Boston, Ma (PressExposure) November 15, 2009 -- How does an employer prevent H1N1 flu (commonly known as swine flu) or your garden variety flu bug from infiltrating your workplace and your staff? The simple answer is: with caution.
Requiring employees receive flu shots is generally not recommended. Mandatory immunization policies, however, may be appropriate in certain limited employment settings, such as for healthcare workers (e.g., physicians, nurses) who routinely come into contact with patients. Yet even employers making flu shots available on a voluntary basis run a possible risk of legal action by their employees.
"Making flu shots available to your employees might seem like a prudent and considerate thing for an employer to do, but there are many ways it can backfire. For example, even asking an employee to reveal whether or not they've been vaccinated might arguably be considered a violation of HIPAA or state privacy laws," said Terrence M. Schwab, an attorney for Boston-based Tarlow, Breed, Hart & Rodgers, P.C. "That's not to say an employer shouldn't make flu shots available to employees, however, there are a host of important considerations and potential repercussions that employers should be aware of."
Some of the considerations employers should be aware of when deciding whether to offer employees vaccinations against H1N1 or other flu bugs include:
â¢ In all cases, have employees sign a consent and release form prior to receiving a flu shot. â¢ Be careful when offering incentives (e.g., free lunch, half-day off work) to employees who choose to be vaccinated so as to avoid potential discrimination claims. Some employees might be allergic to flu shots or may have religious beliefs or other valid objections that cause them to choose not to get a flu shot. Excluding employees from an incentive-based flu shot campaign not only exposes employers to potential litigation, but it also could do significant harm to employee morale. â¢ The better approach is to not keep records of employees who received immunizations and those who did not. Possessing such information, particularly when it concerns those employees who chose not to be immunized, could be considered a violation of HIPAA or state privacy laws. â¢ If flu shots are made available on-site in the workplace, employers should arrange to have a licensed health care professional or organization (e.g. Visiting Nurses Association) administer the immunizations, and should make sure that any documents contained protected health information received from an on-site healthcare provider be safeguarded because of privacy issues under HIPAA.

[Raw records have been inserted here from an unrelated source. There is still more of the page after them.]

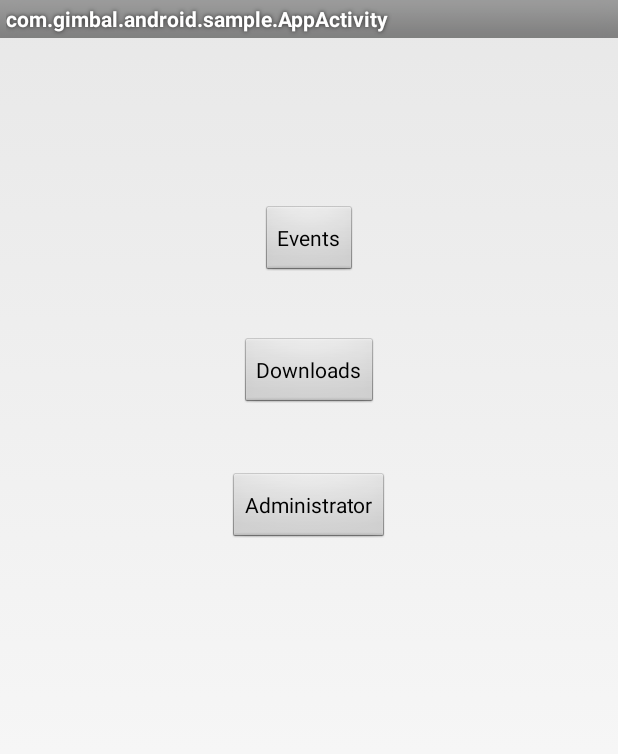
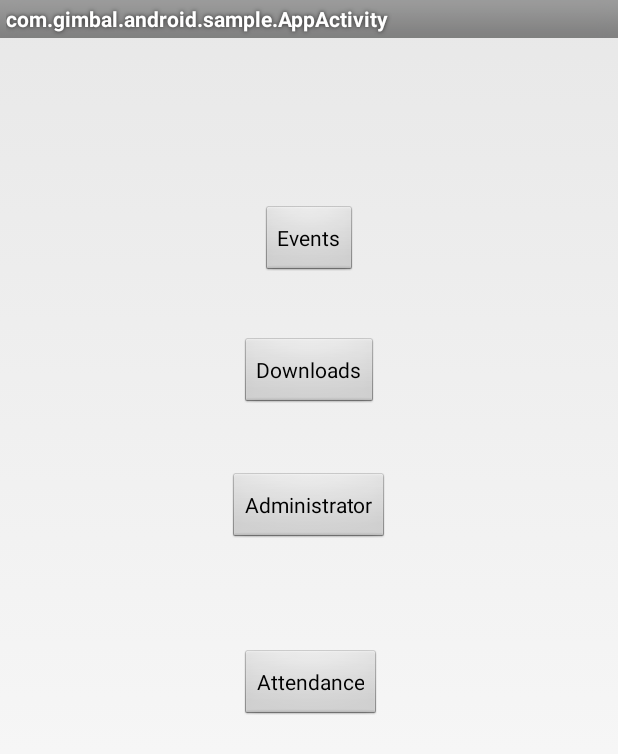
Before and after one commit to Sravyadara/CMPE235_UniversityLive, an Android app: the AppActivity screen opened directly, with no data from a screen before it, on a phone screen of 412 x 824 dp. Shown: the top 754 px of the screen. Run offline under Robolectric (Android 15) with nearby library versions, the phone set to English and light mode, and no system bars.

Commit message:
Adding code to push notifications only to the students and created activivty for Attendance

```diff
--- a/app/src/main/AndroidManifest.xml
+++ b/app/src/main/AndroidManifest.xml
@@ -142,7 +142,6 @@
             android:name="com.google.android.maps.v2.API_KEY"
             android:value="AIzaSyCtB0nI5T2x04QOTROuAS44bPAeX14664c" />
 
-
         <activity
             android:name=".ListSensors"
             android:label="@string/title_activity_list_sensors" >
@@ -163,6 +162,10 @@
             android:name=".AddSensor"
             android:label="@string/title_activity_add_sensor" >
         </activity>
+        <activity
+            android:name=".Attendance"
+            android:label="@string/title_activity_attendance" >
+        </activity>
     </application>
 
 </manifest>
--- a/app/src/main/java/com/gimbal/android/sample/AppActivity.java
+++ b/app/src/main/java/com/gimbal/android/sample/AppActivity.java
@@ -17,23 +17,17 @@
 package com.gimbal.android.sample;
 
 import android.app.Activity;
-import android.content.BroadcastReceiver;
-import android.content.Context;
 import android.content.Intent;
-import android.content.IntentFilter;
 import android.os.Bundle;
 import android.view.Menu;
 import android.view.MenuItem;
 import android.view.View;
-import android.widget.AdapterView;
 import android.widget.Button;
-import android.widget.ImageButton;
-import android.widget.ListView;
-import android.widget.TextView;
 
 public class AppActivity extends Activity {
 
-    Button eventButton ;
+    private Button eventButton ;
+    private Button attendace;
     //  private GimbalEventReceiver gimbalEventReceiver;
     //private GimbalEventListAdapter adapter;
 
@@ -94,6 +88,18 @@ public class AppActivity extends Activity {
             }
         });
 
+
+        //--Calling Attendace Activity--
+
+
+          attendace = (Button)findViewById(R.id.attendance);
+          attendace.setOnClickListener(new View.OnClickListener() {
+              @Override
+              public void onClick(View v) {
+                  Intent attendanceIntent = new Intent(getApplicationContext(),Attendance.class);
+                  startActivity(attendanceIntent);
+              }
+          });
 
     }
 
--- a/app/src/main/res/layout/activity_main.xml
+++ b/app/src/main/res/layout/activity_main.xml
@@ -53,4 +53,14 @@
         android:layout_marginTop="130dp"
         android:layout_below="@id/imageButton"
         android:layout_centerHorizontal="true"/>
+
+    <Button
+        android:layout_width="wrap_content"
+        android:layout_height="wrap_content"
+        android:text="Attendance"
+        android:id="@+id/attendance"
+        android:layout_marginTop="70dp"
+        android:layout_below="@+id/adminButton"
+        android:layout_alignLeft="@+id/downloadsButton"
+        android:layout_alignStart="@+id/downloadsButton" />
 </RelativeLayout>
--- a/app/src/main/res/values/strings.xml
+++ b/app/src/main/res/values/strings.xml
@@ -40,5 +40,6 @@
     <string name="title_activity_manage_sensors">ManageSensors</string>
     <string name="title_activity_edit_sensor">EditSensor</string>
     <string name="title_activity_add_sensor">AddSensor</string>
+    <string name="title_activity_attendance">Attendance</string>
 
 </resources>
```
Also changed, not shown: app/src/main/java/com/gimbal/android/sample/AppService.java (+7 -2 lines), app/src/main/java/com/gimbal/android/sample/Attendance.java (added, +43 -0 lines), app/src/main/java/com/gimbal/android/sample/OptInActivity.java (+25 -6 lines), app/src/main/res/layout/activity_attendance_layout.xml (added, +10 -0 lines), app/src/main/res/menu/menu_attendance.xml (added, +7 -0 lines).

"An employer digging into his or her own pocket to provide employees with immunization is a good deed that really should go unpunished," said Schwab. "By proceeding with care and taking certain precautionary measures, employers can not only help protect their employees from H1N1 or the flu, but they can do so in a manner that greatly minimizes their risk of legal exposure."